Shiite politicians and American soldiers that left at least 29 people dead.
The first attack took place in former Iraqi dictator Saddam Hussein’s hometown of Tikrit around 9 a.m. local time. A suicide bomber posing as a police lieutenant gained entry inside a main police compound by flashing a fake badge to security guards at the front gate. The bomber then drove a white Oldsmobile into the police station’s parking lot before setting off a massive explosion.
The blast set ablaze at least 20 other vehicles and an Associated Press photographer at the scene saw at least 10 charred bodies on the ground.
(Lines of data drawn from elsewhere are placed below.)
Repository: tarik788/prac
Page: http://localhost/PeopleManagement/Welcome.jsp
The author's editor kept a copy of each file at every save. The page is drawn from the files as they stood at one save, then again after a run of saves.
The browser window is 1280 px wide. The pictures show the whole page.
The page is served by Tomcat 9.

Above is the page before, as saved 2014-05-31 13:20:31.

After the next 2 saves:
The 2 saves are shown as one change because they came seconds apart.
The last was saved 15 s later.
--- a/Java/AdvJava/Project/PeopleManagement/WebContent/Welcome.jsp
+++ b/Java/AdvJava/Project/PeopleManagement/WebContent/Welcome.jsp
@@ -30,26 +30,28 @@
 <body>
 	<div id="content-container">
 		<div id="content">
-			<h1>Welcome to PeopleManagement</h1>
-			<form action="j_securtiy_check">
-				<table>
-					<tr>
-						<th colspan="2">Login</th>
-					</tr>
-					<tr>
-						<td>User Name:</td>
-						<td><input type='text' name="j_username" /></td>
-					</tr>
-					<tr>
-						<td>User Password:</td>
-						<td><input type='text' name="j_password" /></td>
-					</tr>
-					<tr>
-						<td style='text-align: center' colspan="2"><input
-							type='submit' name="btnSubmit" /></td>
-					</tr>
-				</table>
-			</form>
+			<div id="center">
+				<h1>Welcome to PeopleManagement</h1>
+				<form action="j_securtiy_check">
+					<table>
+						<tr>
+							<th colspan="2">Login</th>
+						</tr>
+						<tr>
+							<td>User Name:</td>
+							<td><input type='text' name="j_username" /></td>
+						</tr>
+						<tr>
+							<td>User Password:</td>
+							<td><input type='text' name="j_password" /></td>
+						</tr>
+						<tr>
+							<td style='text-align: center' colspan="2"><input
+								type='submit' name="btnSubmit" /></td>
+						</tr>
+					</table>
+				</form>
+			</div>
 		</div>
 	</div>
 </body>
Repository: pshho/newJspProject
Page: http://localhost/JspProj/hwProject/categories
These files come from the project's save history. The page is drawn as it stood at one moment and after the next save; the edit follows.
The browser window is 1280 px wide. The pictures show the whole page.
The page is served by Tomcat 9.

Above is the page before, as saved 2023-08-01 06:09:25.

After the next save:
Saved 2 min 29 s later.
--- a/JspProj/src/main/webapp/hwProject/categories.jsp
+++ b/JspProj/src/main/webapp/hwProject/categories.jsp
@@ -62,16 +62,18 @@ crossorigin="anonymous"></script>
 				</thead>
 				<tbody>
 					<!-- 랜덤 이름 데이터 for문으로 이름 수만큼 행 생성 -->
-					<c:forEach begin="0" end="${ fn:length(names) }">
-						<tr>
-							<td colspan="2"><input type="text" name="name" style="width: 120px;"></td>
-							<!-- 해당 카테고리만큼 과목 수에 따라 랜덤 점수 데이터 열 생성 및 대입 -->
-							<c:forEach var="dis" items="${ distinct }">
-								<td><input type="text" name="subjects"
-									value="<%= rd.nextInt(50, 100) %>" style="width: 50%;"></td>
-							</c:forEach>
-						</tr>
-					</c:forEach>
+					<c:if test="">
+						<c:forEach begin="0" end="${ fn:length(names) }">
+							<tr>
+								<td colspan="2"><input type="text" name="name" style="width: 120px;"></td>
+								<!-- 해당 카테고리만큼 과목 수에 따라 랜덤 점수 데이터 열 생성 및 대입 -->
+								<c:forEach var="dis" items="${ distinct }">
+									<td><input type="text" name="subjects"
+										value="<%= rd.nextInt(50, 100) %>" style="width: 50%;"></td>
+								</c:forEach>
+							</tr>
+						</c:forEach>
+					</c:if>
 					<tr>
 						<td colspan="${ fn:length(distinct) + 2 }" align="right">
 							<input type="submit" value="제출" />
The suicide attack occurred when police officers were arriving to relieve colleagues working the night shift.
“He waited until the shift change, then he exploded the car,” Police Col. Saad Daham said.
Daham blamed the front gate security guards for failing to check the bomber’s identification papers or conduct a vehicle search. U.S. troops respondent by setting up checkpoints around Tikrit to search for other potential attackers.
But the Tikrit blast was only the deadliest in a spate of attacks. In northern city of Kirkuk, insurgents ambushed a police patrol where two officers were killed and three were wounded in a roadside bombing.
In Iskandariyah, two police officers died when a suicide bomber attacked their convoy. A child walking down the road was also killed in that attack.
Elsewhere, in Hilla, a suicide bomber exploded his vehicle in front of the headquarters of the Supreme Council for the Islamic Revolution, the leading Shiite political party, killing seven and wounding another eight.
And in an area north of Samarra, two U.S. soldiers were killed and two were wounded in a roadside bombing.
The wave of violence comes a day after current interim Prime Minister Iyad Allawi announced that his party, the Iraqi National Accord, was forming a coalition to challenge the Shiite’s leading candidate Ibrahim al-Jaafari.
The United Iraqi Alliance, a major Shiite coalition, nominated interim Vice President al-Jaafari for prime minister after Ahmad Chalabi withdrew his candidacy.
In announcing the creation of his coalition, Allawi, a secular Shiite, said, “We believe in a liberal Iraq and not an Iraq governed by political Islamists.” Some fear al-Jaafari could lead Iraq toward an Islamic theocracy or even a strictly sectarian Shiite one.
Allawi’s party faces a major uphill battle against the Shiite coalition, which holds 140 seats in the National Assembly. The interim prime minister will need the support of the Sunnis, Kurds and secular Shiites to win any nomination.
Iraq’s next prime minister will be responsible for overseeing the drafting of a new constitution even while combating ongoing insurgent violence.